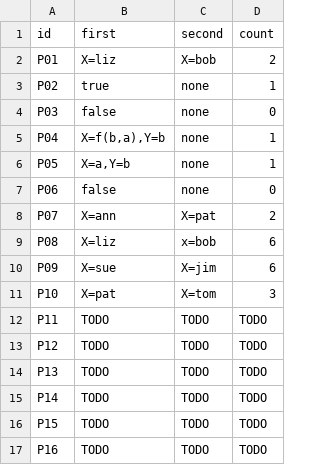
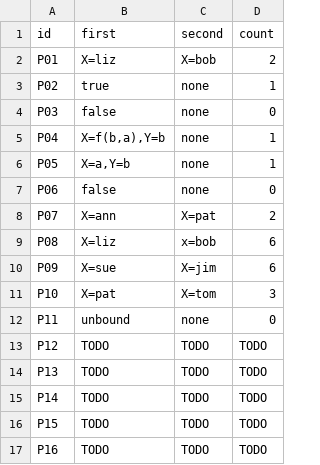
Before and after one commit to WhiteLicorice/cmsc-124-ps4-starter, a TSV file: predictions.tsv, drawn as a sheet.

Commit message:
docs: add predictions and reasoning for P11

```diff
--- a/predictions.tsv
+++ b/predictions.tsv
@@ -11,3 +11,3 @@ P09	X=sue	X=jim	6
 P10	X=pat	X=tom	3
-P11	TODO	TODO	TODO
+P11	unbound	none	0
 P12	TODO	TODO	TODO
```
Also changed, not shown: 1 other file.
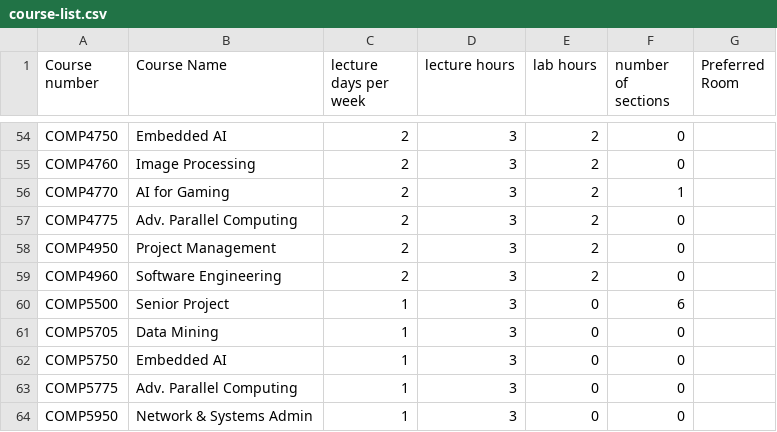
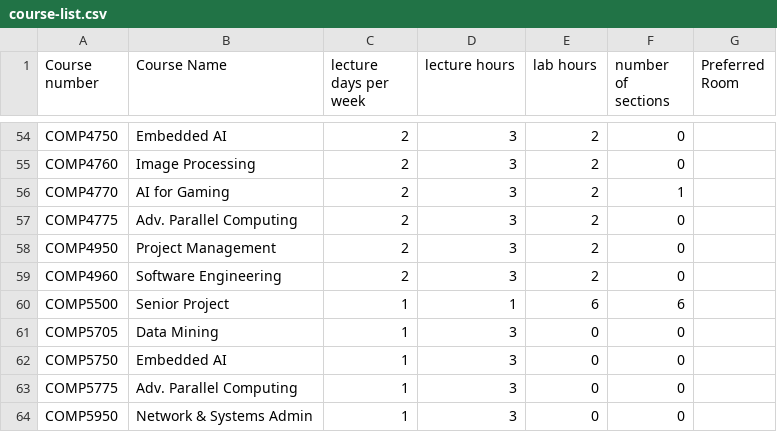
Before and after one commit to mukherjeea1atwit/course-scheduler, a CSV file: data-defaults/course-list.csv, drawn as a sheet; only a part is shown, gaps mark what is left out.

```diff
--- a/data-defaults/course-list.csv
+++ b/data-defaults/course-list.csv
@@ -59,3 +59,3 @@ COMP4950,Project Management,2,3,2,0,
 COMP4960,Software Engineering,2,3,2,0,
-COMP5500,Senior Project,1,3,0,6,
+COMP5500,Senior Project,1,1,6,6,
 COMP5705,Data Mining,1,3,0,0,
```
Also changed, not shown: data-defaults/meeting_patterns.csv, data-defaults/timings.csv, 12 other files.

○ ○ ○ ○ ○ ○ ○

_WORK TASK:_ How many lines in the entries include the string "predictions"? Answer with the number alone.

_COMPLETED TASK:_ 4